Sony announces long-awaited a6300 with revolutionary autofocus
2014’s a6000 quickly earned Sony its reputation of being a dominant force in the world of photography. Loved by consumers and professionals alike for its high quality images and compact design, it heralded the tipping point in the DSLR versus mirrorless debate. Its 24MP APS-C sensor easily matched or outclassed both mirrorless and DSLR rivals at similar price points. Combined with Sony’s typical high-speed, high-tech performance, the a6000 made for an all-around impressive camera in a variety of shooting situations.
Two years later, and the a6000 is still the prosumer camera to beat. Or at least it was until this morning, when Sony officially announced its replacement: the a6300. (What happened to 6100 and 6200? Your guess is as good as ours.)
The headline feature of the new a6300 is the autofocus, which Sony is calling a “4D” system. It incorporates 425 phase detection points covering essentially the entire frame. Sony claims this system offers “unrivaled” performance and will track objects for live view shooting up to 8FPS, or up to 11FPS without live view.
As promising as 425 phase detection points sound, it remains to be seen how well they will perform in the real world, and whether or not Sony has developed a system that can actually rival the performance of DSLRs. At any rate, it should be a worthy upgrade over existing mirrorless AF systems.
The other new feature is, unsurprisingly, 4K video. The camera processes a 20MP region of the sensor to produce highly oversampled 8MP footage. In theory, this should mean incredibly sharp results. However, in other similar systems we have seen this approach lead to increased rolling shutter, due to the high number of lines being processed. Additional video features include 120FPS slow motion in 1080p and S-Log gamma for a claimed 14 stops of dynamic range. If these specs can jump off the paper and translate into real-world performance, the a6300 could be a very powerful filmmaking tool, either by itself or as a B camera to more expensive, dedicated cinema cameras.
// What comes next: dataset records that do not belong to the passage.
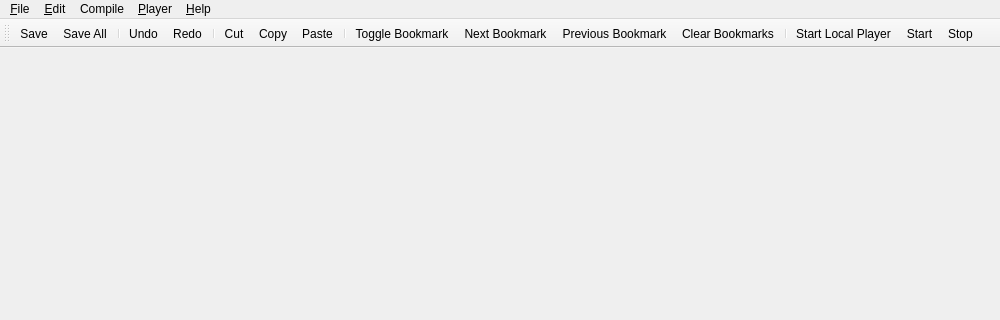
gideros/gideros, file ui/mainwindow.ui: the form before one commit; both pictures show x 0 to 1000 and y 0 to 320 of the 1000 by 750 pixel window.
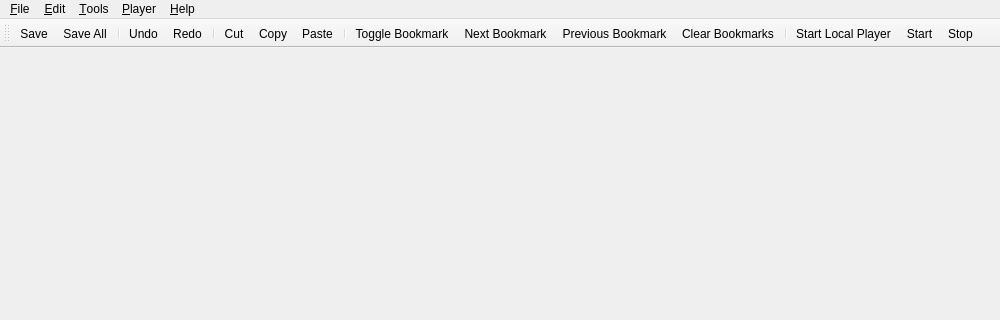
The form after the commit.

Commit message: Renamed Compile -> Check Syntax.

What changed in the file:
```diff
--- a/ui/mainwindow.ui
+++ b/ui/mainwindow.ui
@@ -95,7 +95,7 @@
    </widget>
    <widget class="QMenu" name="menuCompile">
     <property name="title">
-     <string>Compile</string>
+     <string>&amp;Tools</string>
     </property>
     <addaction name="actionCompile"/>
     <addaction name="actionCompile_All"/>
```
Left out of the diff: 12 changed lines with no effect on the pictures. The commit also changes 1 other file.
Overall, Sony looks to have another winner on its hands. The a6300 should begin shipping in March with a body-only price around $1000.